During my search activities, I spoke with multiple hunters. All of them were well acquainted with the area and they all knew of Baylee's plight before I contacted them. Each had a theory as to why Baylee may not have been seen (predator attack, stolen, injured, etc.), but none aligned with my observations or search findings.
The more people I spoke with, the more I developed an understanding that Baylee may not be missing in the manner which I first believed. That is to say, Baylee was reported to have run off from behind a specific tree, at an approximate time of day, on a given date. The information I gathered seemed to contradict some of the original details. Of course Baylee is missing, which is tremendously sad, but a search has to be made on certain facts. Facts that I lost confidence in as I developed more information.
So while I continued looking for Baylee, the details and my instincts told me something was amiss. An untold story which could be completely benign, or maybe something more. In the end I will never know. So after a couple more weeks of searching and using every technique available, I ended my quest.

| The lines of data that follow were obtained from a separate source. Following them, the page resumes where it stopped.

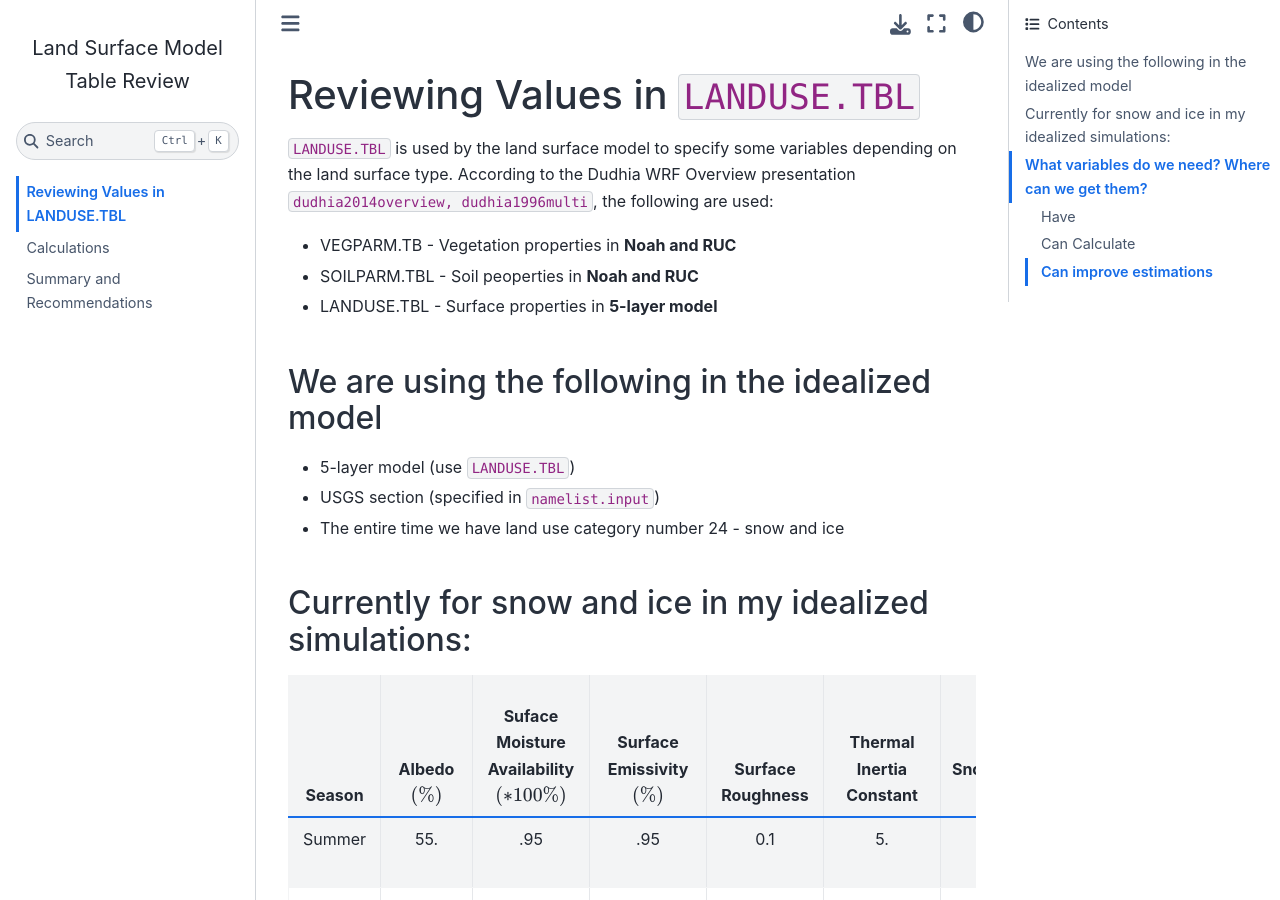
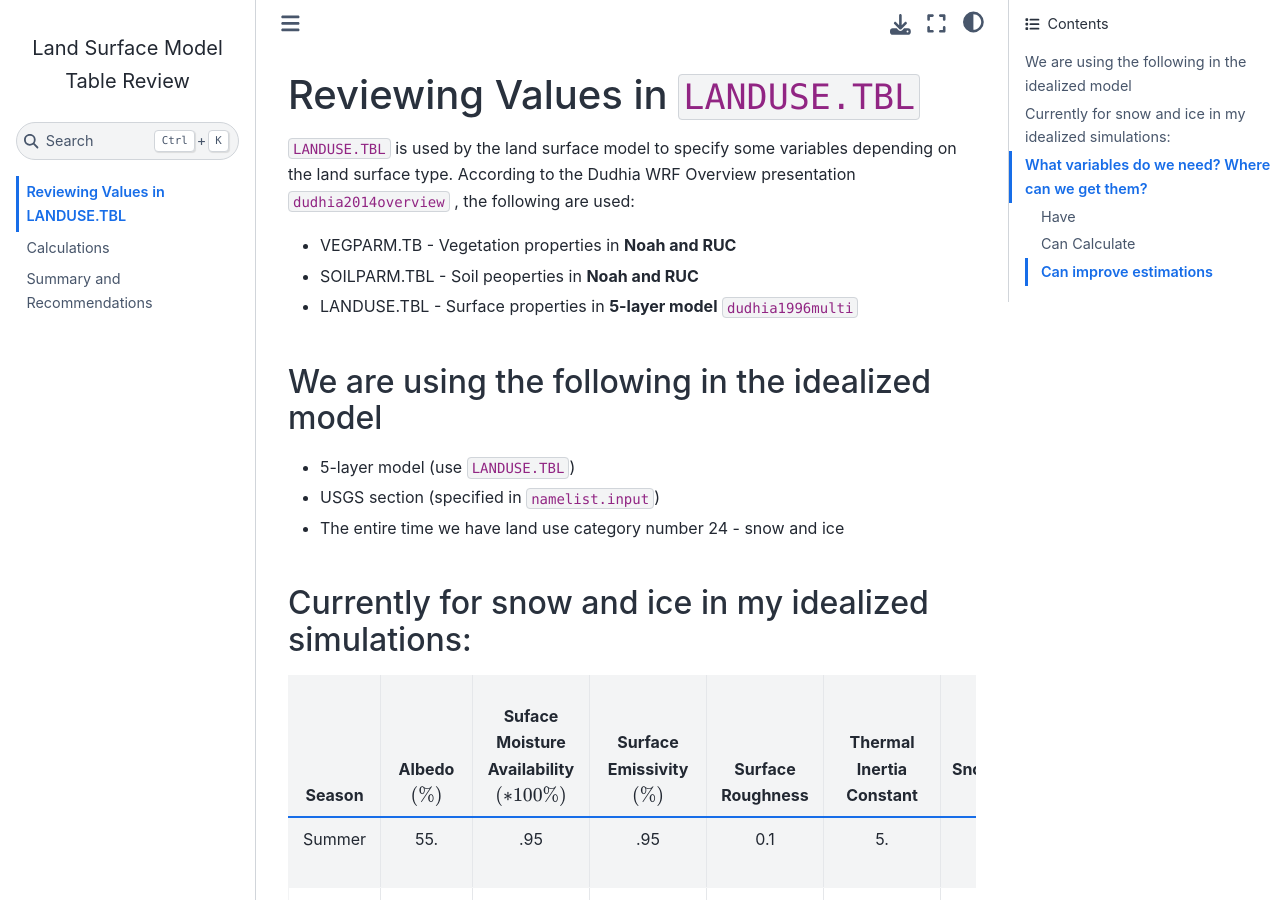
Before and after one commit to sarahymurphy/wrf_landusetbl_sensitivity, a Jupyter Book: the page built from intro.md, in a window 1280 px wide and 900 px high. Built offline with Jupyter Book 1.0.4 settings and Sphinx 7.4.7 and the Sphinx Book theme 1.1.4, drawn with Linux system fonts in a browser that asks for light colours; cross-references to code outside the pages are shown as plain code; some of the changed lines change nothing that is shown.

Commit message:
pushed by script

```diff
--- a/intro.md
+++ b/intro.md
@@ -1,9 +1,9 @@
 # Reviewing Values in `LANDUSE.TBL`
 
-`LANDUSE.TBL` is used by the land surface model to specify some variables depending on the land surface type. According to the Dudhia WRF Overview presentation {cite}`dudhia2014overview, dudhia1996multi`, the following are used:
+`LANDUSE.TBL` is used by the land surface model to specify some variables depending on the land surface type. According to the Dudhia WRF Overview presentation {cite}`dudhia2014overview` , the following are used:
 - VEGPARM.TB - Vegetation properties in **Noah and RUC**
 - SOILPARM.TBL - Soil peoperties in **Noah and RUC**
-- LANDUSE.TBL - Surface properties in **5-layer model**
+- LANDUSE.TBL - Surface properties in **5-layer model** {cite}`dudhia1996multi`
 
 ## We are using the following in the idealized model
 - 5-layer model (use `LANDUSE.TBL`)
--- a/references.bib
+++ b/references.bib
@@ -2,27 +2,32 @@
 
 
 @article{dudhia2014overview,
-  title={Overview of WRF physics},
-  author={Dudhia, Jimy},
-  journal={University Corporation for Atmospheric Research, Boulder, CO, http://www2.mmm.ucar.edu/wrf/users/tutorial/201401/Physics\_full.pdf},
-  year={2014}}
+  title = {Overview of WRF physics},
+  author = {Dudhia, Jimy},
+  journal = {University Corporation for Atmospheric Research},
+  address = {Boulder, CO},
+  url = {http://www2.mmm.ucar.edu/wrf/users/tutorial/201401/Physics\_full.pdf}
+  year = {2014}}
 
-@inproceedings{dudhia1996multi,
-  title={A multi-layer soil temperature model for MM5},
-  author={Dudhia, Jimy},
-  booktitle={Preprints, The Sixth PSU/NCAR mesoscale model users’ workshop},
-  pages={22--24},
-  year={1996}}
+@article{dudhia1996multi,
+  title = {A multi-layer soil temperature model for MM5},
+  author = {Dudhia, Jimy},
+  booktitle = {Preprints, The Sixth PSU/NCAR mesoscale model users’ workshop},
+  pages = {22--24},
+  url = {https://www.researchgate.net/profile/Jimy-Dudhia/publication/259865197_A_Multi-layer_Soil_Temperature_Model_for_MM5/links/0046352e307710e99c000000/A-Multi-layer-Soil-Temperature-Model-for-MM5.pdf}
+  year = {1996}}
 
 @manual{eproman,
   title = {EddyPro version 7.0 Help and User's Guide},
   author = {LI-COR},
   address = {Lincoln, NE},
   year = {2021},
+  url = {https://www.licor.com/documents/1ium2zmwm6hl36yz9bu4},
   pages = {5-70}}
 
 @manual{camdoc,
   title = {CAM5 Scientific Guide Ch. 8 Sea Ice Thermodynamics},
+  url = {https://ncar.github.io/CAM/doc/build/html/cam5_scientific_guide/sea_ice.html},
   author = {UCAR},
   address = {Boulder, CO},
   year = {2017}}
```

I expressed my best wishes to Baylee's owner with the hope that someone may pick up the phone to report a sighting. Dogs have been in the wild much longer than a month without issue, that is to say if Baylee is in the wild. Either way, I pray that Baylee makes her way home.